Content starts

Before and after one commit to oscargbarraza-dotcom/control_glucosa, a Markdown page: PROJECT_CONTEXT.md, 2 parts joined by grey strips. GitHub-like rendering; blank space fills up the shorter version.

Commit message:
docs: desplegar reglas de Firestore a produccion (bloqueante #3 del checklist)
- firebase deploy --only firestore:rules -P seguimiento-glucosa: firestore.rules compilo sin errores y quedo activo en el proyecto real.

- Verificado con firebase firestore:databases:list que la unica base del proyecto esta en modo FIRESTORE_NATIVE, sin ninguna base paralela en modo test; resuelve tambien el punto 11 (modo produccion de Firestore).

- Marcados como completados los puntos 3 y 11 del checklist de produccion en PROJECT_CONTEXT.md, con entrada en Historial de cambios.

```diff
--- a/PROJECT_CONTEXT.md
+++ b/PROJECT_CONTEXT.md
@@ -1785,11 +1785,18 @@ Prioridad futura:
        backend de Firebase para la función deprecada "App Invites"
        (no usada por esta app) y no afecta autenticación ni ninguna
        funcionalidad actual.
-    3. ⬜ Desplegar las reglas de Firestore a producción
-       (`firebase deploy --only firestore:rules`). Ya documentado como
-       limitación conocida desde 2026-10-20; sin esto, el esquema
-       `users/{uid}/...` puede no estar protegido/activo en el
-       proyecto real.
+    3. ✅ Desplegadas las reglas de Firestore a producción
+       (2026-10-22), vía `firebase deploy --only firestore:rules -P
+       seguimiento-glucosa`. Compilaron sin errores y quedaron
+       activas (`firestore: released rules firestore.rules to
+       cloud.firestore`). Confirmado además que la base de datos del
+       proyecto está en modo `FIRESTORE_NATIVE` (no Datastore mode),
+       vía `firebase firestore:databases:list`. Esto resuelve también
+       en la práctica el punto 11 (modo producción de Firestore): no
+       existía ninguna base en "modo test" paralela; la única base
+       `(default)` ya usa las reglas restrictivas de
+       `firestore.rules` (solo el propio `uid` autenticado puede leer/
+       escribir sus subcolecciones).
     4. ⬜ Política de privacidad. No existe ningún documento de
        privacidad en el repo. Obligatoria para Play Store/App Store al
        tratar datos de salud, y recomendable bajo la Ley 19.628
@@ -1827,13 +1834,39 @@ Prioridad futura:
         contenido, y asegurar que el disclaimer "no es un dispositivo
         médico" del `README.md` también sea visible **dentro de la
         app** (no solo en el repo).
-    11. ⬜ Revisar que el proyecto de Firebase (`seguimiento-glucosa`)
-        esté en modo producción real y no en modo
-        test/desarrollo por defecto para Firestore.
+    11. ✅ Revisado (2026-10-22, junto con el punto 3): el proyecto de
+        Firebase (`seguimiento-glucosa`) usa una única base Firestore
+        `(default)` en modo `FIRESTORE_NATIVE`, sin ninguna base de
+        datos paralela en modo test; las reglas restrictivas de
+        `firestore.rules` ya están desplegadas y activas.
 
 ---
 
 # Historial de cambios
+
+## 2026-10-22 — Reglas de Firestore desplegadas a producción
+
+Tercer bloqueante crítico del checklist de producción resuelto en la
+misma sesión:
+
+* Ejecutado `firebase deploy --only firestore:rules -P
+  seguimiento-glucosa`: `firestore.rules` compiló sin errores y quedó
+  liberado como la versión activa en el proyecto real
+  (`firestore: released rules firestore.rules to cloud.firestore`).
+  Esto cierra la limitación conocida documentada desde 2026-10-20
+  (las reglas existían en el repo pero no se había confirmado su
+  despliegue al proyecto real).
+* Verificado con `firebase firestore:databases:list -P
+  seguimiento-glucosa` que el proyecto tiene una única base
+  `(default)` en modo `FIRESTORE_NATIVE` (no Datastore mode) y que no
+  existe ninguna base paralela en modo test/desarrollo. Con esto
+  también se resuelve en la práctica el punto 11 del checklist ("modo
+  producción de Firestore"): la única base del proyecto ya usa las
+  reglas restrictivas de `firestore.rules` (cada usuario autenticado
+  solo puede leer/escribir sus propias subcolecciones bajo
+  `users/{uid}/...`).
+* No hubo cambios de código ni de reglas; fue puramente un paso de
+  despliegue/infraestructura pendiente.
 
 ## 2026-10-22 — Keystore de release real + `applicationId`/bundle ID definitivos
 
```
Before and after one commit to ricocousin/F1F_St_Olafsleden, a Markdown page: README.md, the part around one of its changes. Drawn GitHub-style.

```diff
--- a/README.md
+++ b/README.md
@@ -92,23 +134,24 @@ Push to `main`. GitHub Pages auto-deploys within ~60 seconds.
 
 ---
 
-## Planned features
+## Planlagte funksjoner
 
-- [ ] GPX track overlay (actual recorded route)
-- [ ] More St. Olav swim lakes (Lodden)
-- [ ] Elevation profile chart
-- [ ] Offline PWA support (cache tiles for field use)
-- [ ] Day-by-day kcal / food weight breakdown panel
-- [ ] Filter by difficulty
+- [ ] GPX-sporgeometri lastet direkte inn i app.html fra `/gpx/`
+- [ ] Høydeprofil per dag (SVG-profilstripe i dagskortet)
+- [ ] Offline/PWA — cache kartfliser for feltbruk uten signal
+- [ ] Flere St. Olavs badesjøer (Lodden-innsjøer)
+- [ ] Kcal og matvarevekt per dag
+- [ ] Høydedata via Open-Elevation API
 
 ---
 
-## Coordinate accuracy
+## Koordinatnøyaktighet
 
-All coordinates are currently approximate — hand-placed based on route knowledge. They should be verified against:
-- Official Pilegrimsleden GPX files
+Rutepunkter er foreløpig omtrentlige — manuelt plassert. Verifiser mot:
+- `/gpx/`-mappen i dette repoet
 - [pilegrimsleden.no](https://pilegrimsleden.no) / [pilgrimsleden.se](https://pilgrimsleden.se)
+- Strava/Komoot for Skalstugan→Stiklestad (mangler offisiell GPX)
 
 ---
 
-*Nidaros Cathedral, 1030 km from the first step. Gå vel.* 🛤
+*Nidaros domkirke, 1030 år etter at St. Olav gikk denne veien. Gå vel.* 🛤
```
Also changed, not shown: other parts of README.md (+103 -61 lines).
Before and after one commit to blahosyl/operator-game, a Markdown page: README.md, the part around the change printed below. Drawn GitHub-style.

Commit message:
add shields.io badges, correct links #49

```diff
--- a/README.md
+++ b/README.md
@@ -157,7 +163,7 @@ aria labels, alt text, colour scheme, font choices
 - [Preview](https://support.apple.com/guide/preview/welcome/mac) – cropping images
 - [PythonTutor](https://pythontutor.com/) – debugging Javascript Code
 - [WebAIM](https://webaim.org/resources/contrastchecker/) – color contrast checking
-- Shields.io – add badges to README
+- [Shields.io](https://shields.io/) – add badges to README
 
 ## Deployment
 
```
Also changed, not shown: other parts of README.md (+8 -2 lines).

Content ends

Your job is to return all lines above that hold the word "badges".

add shields.io badges, correct links #49
-- Shields.io – add badges to README
+- [Shields.io](https://shields.io/) – add badges to README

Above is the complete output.